Friday, March 25, 2016

The trail home

I adore analogies and use them all the time. What is language, after all, but a kind of tapestry of analogy. So too are all stories analogies, in their way, just not usually particularly direct analogies. Analogies, I believe, don't lock down the understanding of things. They open them out and allow for wider and deeper ways of looking. But I accept that perhaps I use analogies too much of the time. For instance there is one particular analogy I love to use at the front desk of my library...

When patrons at my library are concerned about getting a replacement library card, and they fear that important information or requests on their library account will somehow get lost in the exchange, I use the house key analogy.

Here it is:

Your library card is like a key. Your library account is like a house. So when we change your library card (and your library card number) we are merely changing the key to your house, but your house and everything in it remains exactly the same.

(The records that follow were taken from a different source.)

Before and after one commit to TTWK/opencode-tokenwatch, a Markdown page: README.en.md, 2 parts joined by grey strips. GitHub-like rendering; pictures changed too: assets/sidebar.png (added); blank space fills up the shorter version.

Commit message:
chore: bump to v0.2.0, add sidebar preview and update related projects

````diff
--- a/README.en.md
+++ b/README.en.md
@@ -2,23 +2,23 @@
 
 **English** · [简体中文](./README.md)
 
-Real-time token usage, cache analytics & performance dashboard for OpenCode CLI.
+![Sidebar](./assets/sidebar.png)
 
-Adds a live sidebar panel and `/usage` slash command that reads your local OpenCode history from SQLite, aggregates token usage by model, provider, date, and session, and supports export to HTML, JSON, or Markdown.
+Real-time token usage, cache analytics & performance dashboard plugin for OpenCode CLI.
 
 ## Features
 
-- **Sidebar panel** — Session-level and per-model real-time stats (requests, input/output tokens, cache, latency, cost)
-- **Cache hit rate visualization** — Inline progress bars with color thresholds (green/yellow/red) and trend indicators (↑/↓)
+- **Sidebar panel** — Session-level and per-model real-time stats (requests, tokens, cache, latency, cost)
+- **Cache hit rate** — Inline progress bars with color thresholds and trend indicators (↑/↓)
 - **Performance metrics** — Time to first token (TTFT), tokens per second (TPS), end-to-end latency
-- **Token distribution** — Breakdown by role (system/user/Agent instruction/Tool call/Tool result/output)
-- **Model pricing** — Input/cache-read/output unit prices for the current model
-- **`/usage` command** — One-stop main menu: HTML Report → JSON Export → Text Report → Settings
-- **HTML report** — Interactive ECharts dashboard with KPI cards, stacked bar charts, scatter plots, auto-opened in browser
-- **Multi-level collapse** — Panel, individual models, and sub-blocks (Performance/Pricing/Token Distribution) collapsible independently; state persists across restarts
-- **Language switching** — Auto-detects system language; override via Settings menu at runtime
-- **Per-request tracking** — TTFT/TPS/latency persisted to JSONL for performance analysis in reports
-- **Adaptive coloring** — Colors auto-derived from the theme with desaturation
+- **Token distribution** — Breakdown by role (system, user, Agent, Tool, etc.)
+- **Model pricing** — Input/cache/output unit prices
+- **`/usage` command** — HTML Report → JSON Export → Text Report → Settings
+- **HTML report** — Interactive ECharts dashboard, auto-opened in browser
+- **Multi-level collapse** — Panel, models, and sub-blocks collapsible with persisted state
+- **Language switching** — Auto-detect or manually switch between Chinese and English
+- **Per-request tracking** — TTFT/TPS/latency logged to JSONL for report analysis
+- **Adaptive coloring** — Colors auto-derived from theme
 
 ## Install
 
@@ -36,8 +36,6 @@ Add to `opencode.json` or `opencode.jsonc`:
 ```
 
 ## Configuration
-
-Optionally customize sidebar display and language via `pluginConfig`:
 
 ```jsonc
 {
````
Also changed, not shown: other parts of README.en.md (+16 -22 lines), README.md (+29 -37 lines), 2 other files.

I give this analogy with great gusto, and usually with quite a few more words than in the above, and I endorse it all with number of enthusiastic hand gestures. And while to me it is the clearest and most perfect analogy, I always seem to catch a glint of confused alarm in the eye of the person I am giving the analogy too. When I'm done talking and gesturing to the person it always looks as if they're about to ask a question, and then they think better of it. Then they sort of drift away.

Maybe I'm too enthusiastic about the analogy. Maybe analogies are terrible ways to communicate things. But I still believe.

Here is an analogy for clerkmanifesto:

Writing every day a short essay for clerkmanifesto is like laying a trail of breadcrumbs away from myself. And when I am done they show me the way home.

I think this is why birds show up here so much.


  1. This morning I unsubscribed to yet another good organization. I support what they stand for, though once in a while I will not sign a petition because I would need to understand the issue better before committing. Anyway, I have become inundated with these emails requesting signatures. I get at least 1-3/day. Once you sign one petition, many of the like-minded organizations end up saying hi in your in-box. I feel a bit of a twinge each time I unsubscribe but I have to for my own sanity. My morning is already taken up with a walk to the kitchen for my (already brewed! Thank God for technology, coffee), then a look at what's up with The Clerk M and work email and then outside to sit by the stone wall, where there has been incredible birdsong lately. So, the point is I was thinking of an analogy about the emails, how they are like the mole in "whack-a-mole"--remember that carnival game? But not quite because the moles aren't social and environmental issues. But similar in the sense that I have to get rid of them even though they keep popping out. But the point of an analogy is not to explain it, right? Like the key to the library thing, so I'll just stop. Sometimes, like a sudden wind in the desert, a comment will take a life of its down and crate tumbleweeds of sentences.

    1. Yes, I suppose the point of an analogy is that it explains, but one need not explain it. But analogies can get so exciting, and lead so many interesting places, that one sometimes finds oneself explaining an analogy or even coming up with another analogy to comment on the first analogy, and then someone else comments on one's analogy and there are tumbleweeds everywhere.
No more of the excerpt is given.